The only way to right the ship of our synod, if that's even possible now, is to deliberately and decisively put these "new measures" to the test against Holy Scripture and our Lutheran Confessions. Rather than organizing worship convocations which seek to work "toward a theology of worship," we need to analyze the "new measures" against the theology of worship we already claim to believe, teach, and confess. And the only possibility of having such occur is to elect leaders in our synod who will do their best to see to it that we have the kind of deliberate and decisive discussions we need to have, recognizing the deep division among us, and analyzing the practices within our synod against Scripture and our Confessions. The man in the video above has developed a plan to do just that. "It's Time!"

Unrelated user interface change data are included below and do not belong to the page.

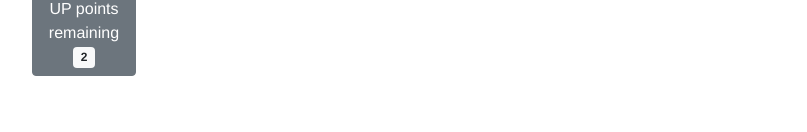
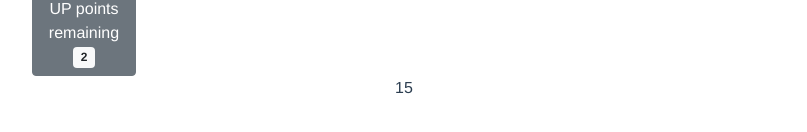
Before and after one commit to sofusalbertsen/foggy-chars, a Vue app: page / in a window 1280 px wide. Shown: the part 450-582 px from the top of the page, without its empty margins (50-857 px from the left). Built offline with nearby package versions, Linux system fonts and the light colour scheme.

Commit message:
Added skeleton for HP component

```diff
--- a/src/App.vue
+++ b/src/App.vue
@@ -22,6 +22,7 @@
     <div class="row">
       <Up v-model:upPoints="upValue" />
     </div>
+    <Hp v-model:stats="stats"/>
 </div>
 </div>
 </template>
@@ -31,11 +32,12 @@ import Freetext from './components/Freetext.vue'
 import Stat from './components/Stat.vue'
 import Advantage from './components/Advantage.vue'
 import Up from './components/Up.vue'
+import Hp from './components/Hp.vue'
 
 export default {
   name: 'App',
   components: {
-    Freetext, Stat, Advantage, Up
+    Freetext, Stat, Advantage, Up, Hp
   },
   data () {
     return {
--- /dev/null
+++ b/src/components/Hp.vue
@@ -0,0 +1,38 @@
+<template>
+  <div>{{calculateHP}}</div>
+</template>
+
+<script>
+export default {
+  props: {
+    stats: Array
+  },
+  data () {
+    return {
+      baseHp: null,
+      modifiers: [],
+      hp: null
+    }
+  },
+  created () {
+    console.log(this.stats)
+  },
+  computed: {
+    calculateHP () {
+      var out = 0
+      this.stats.forEach(stat => {
+        if (stat.name === 'UDH') {
+          out += (stat.statValue * 2)
+        } else if (stat.name === 'STØ') {
+          out += stat.statValue
+        }
+      })
+      return out
+    }
+  }
+}
+</script>
+
+<style>
+
+</style>
```
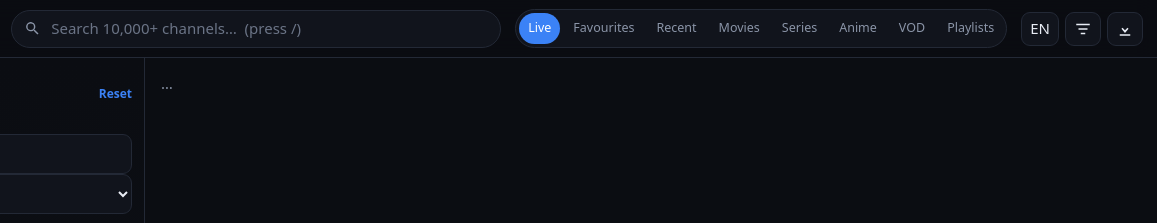
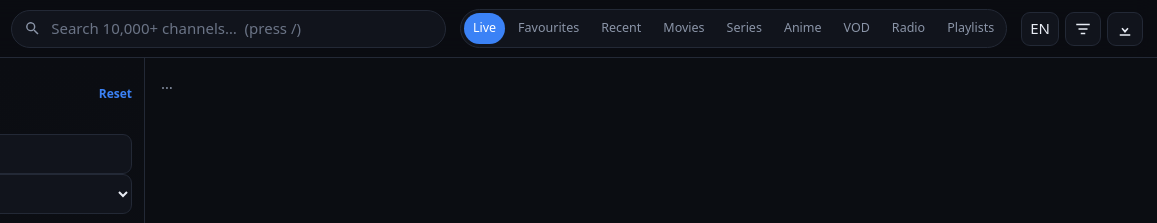
Before and after one commit to bluecarbonsales-coder/iptv, a plain HTML site: page iptv-web/public/watch.html in a window 1280 px wide. Shown: the top 223 px of the page, 123-1280 px from the left. Drawn offline with Linux system fonts and the light colour scheme.

Commit message:
Add public radio navigation to IPTV player

```diff
--- a/iptv-web/public/watch.html
+++ b/iptv-web/public/watch.html
@@ -33,6 +33,7 @@
         <button class="tab" data-view="series" data-i18n="tabSeries">Series</button>
         <button class="tab" data-view="anime" data-i18n="tabAnime">Anime</button>
         <button class="tab" data-view="vod" data-i18n="tabVod">VOD</button>
+        <a class="tab" href="/radio.html" title="Listen to public radio">Radio</a>
         <button class="tab" data-view="playlists" data-i18n="tabPlaylists">Playlists</button>
       </nav>
 
```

And if the delegates to this year's National Convention decide to follow the advice of the new slogan adopted by "Jesus First" to "Keep the Mission Moving" in the same direction, under the same leadership, which embraces the "new measures" and unflinchingly uses terms like "worship experience," "blessed diversity," "leading congregations," "critical events," and "worship contacts," while developing "programs" (or, "movements") which are replete with un-Lutheran theology, such as "Ablaze!(tm)" and "Transforming Churches Network," and puts before us as "perfect examples" congregations such as the one depicted in the video below, well, then, maybe it'll be time to admit that the ship has been damaged beyond repair and the best thing to do is get off before it sinks completely. 'Cause if these "new measures" continue to flourish within our synod, what Wyneken said of the German Methodist Prayer Service he attended will be true of the LCMS: "I don't know if it is from God or the devil, but it certainly isn't Lutheran."